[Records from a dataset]
_ _ _ _
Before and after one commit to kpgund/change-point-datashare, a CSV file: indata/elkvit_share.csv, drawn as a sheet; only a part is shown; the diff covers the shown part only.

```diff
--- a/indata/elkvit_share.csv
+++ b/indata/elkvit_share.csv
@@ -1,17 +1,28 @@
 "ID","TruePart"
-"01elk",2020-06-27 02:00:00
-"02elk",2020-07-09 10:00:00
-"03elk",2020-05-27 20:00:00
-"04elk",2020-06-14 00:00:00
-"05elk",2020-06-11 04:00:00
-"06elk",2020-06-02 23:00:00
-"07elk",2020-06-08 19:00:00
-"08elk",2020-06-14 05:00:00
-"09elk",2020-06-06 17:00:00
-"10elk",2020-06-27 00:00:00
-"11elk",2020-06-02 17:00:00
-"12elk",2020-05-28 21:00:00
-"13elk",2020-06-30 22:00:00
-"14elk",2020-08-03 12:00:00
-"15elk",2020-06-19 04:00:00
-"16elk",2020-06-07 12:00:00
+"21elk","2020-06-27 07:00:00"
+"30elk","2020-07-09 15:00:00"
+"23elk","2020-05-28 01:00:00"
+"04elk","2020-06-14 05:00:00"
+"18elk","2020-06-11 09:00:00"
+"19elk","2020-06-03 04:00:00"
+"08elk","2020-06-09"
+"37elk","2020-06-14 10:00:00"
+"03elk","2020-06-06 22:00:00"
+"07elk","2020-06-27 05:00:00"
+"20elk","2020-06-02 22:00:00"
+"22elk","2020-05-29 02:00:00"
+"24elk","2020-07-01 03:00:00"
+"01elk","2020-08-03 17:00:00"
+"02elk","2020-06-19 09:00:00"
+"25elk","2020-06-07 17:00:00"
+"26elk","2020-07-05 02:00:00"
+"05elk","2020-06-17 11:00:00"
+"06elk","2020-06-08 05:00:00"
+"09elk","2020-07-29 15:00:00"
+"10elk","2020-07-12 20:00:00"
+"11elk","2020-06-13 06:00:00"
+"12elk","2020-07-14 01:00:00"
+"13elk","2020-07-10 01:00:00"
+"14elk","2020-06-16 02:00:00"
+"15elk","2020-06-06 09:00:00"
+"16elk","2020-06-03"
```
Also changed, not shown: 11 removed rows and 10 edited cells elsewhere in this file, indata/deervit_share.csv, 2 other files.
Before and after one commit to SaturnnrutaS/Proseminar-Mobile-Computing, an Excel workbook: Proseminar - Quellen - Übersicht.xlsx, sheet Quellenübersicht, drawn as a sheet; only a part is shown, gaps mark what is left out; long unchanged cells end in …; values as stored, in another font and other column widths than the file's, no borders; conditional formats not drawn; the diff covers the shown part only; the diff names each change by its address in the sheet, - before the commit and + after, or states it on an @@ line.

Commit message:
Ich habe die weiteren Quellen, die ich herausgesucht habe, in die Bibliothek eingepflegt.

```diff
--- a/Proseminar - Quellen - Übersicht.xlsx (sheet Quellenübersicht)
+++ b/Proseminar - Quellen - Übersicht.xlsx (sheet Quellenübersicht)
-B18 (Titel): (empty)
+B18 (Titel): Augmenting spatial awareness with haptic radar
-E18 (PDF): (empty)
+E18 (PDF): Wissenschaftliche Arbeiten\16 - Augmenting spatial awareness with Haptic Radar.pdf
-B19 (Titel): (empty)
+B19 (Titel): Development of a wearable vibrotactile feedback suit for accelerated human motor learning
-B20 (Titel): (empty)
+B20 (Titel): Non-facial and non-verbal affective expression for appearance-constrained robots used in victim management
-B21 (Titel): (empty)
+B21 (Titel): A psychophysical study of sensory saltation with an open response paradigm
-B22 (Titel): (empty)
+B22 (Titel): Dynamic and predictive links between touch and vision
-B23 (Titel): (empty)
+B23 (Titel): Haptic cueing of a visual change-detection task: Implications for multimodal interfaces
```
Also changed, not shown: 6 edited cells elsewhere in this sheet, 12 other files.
_ _ _ _
Reprint every entry exactly.

Result ::
Before and after one commit to kpgund/change-point-datashare, a CSV file: indata/elkvit_share.csv, drawn as a sheet; only a part is shown; the diff covers the shown part only.

```diff
--- a/indata/elkvit_share.csv
+++ b/indata/elkvit_share.csv
@@ -1,17 +1,28 @@
 "ID","TruePart"
-"01elk",2020-06-27 02:00:00
-"02elk",2020-07-09 10:00:00
-"03elk",2020-05-27 20:00:00
-"04elk",2020-06-14 00:00:00
-"05elk",2020-06-11 04:00:00
-"06elk",2020-06-02 23:00:00
-"07elk",2020-06-08 19:00:00
-"08elk",2020-06-14 05:00:00
-"09elk",2020-06-06 17:00:00
-"10elk",2020-06-27 00:00:00
-"11elk",2020-06-02 17:00:00
-"12elk",2020-05-28 21:00:00
-"13elk",2020-06-30 22:00:00
-"14elk",2020-08-03 12:00:00
-"15elk",2020-06-19 04:00:00
-"16elk",2020-06-07 12:00:00
+"21elk","2020-06-27 07:00:00"
+"30elk","2020-07-09 15:00:00"
+"23elk","2020-05-28 01:00:00"
+"04elk","2020-06-14 05:00:00"
+"18elk","2020-06-11 09:00:00"
+"19elk","2020-06-03 04:00:00"
+"08elk","2020-06-09"
+"37elk","2020-06-14 10:00:00"
+"03elk","2020-06-06 22:00:00"
+"07elk","2020-06-27 05:00:00"
+"20elk","2020-06-02 22:00:00"
+"22elk","2020-05-29 02:00:00"
+"24elk","2020-07-01 03:00:00"
+"01elk","2020-08-03 17:00:00"
+"02elk","2020-06-19 09:00:00"
+"25elk","2020-06-07 17:00:00"
+"26elk","2020-07-05 02:00:00"
+"05elk","2020-06-17 11:00:00"
+"06elk","2020-06-08 05:00:00"
+"09elk","2020-07-29 15:00:00"
+"10elk","2020-07-12 20:00:00"
+"11elk","2020-06-13 06:00:00"
+"12elk","2020-07-14 01:00:00"
+"13elk","2020-07-10 01:00:00"
+"14elk","2020-06-16 02:00:00"
+"15elk","2020-06-06 09:00:00"
+"16elk","2020-06-03"
```
Also changed, not shown: 11 removed rows and 10 edited cells elsewhere in this file, indata/deervit_share.csv, 2 other files.
Before and after one commit to SaturnnrutaS/Proseminar-Mobile-Computing, an Excel workbook: Proseminar - Quellen - Übersicht.xlsx, sheet Quellenübersicht, drawn as a sheet; only a part is shown, gaps mark what is left out; long unchanged cells end in …; values as stored, in another font and other column widths than the file's, no borders; conditional formats not drawn; the diff covers the shown part only; the diff names each change by its address in the sheet, - before the commit and + after, or states it on an @@ line.

Commit message:
Ich habe die weiteren Quellen, die ich herausgesucht habe, in die Bibliothek eingepflegt.

```diff
--- a/Proseminar - Quellen - Übersicht.xlsx (sheet Quellenübersicht)
+++ b/Proseminar - Quellen - Übersicht.xlsx (sheet Quellenübersicht)
-B18 (Titel): (empty)
+B18 (Titel): Augmenting spatial awareness with haptic radar
-E18 (PDF): (empty)
+E18 (PDF): Wissenschaftliche Arbeiten\16 - Augmenting spatial awareness with Haptic Radar.pdf
-B19 (Titel): (empty)
+B19 (Titel): Development of a wearable vibrotactile feedback suit for accelerated human motor learning
-B20 (Titel): (empty)
+B20 (Titel): Non-facial and non-verbal affective expression for appearance-constrained robots used in victim management
-B21 (Titel): (empty)
+B21 (Titel): A psychophysical study of sensory saltation with an open response paradigm
-B22 (Titel): (empty)
+B22 (Titel): Dynamic and predictive links between touch and vision
-B23 (Titel): (empty)
+B23 (Titel): Haptic cueing of a visual change-detection task: Implications for multimodal interfaces
```
Also changed, not shown: 6 edited cells elsewhere in this sheet, 12 other files.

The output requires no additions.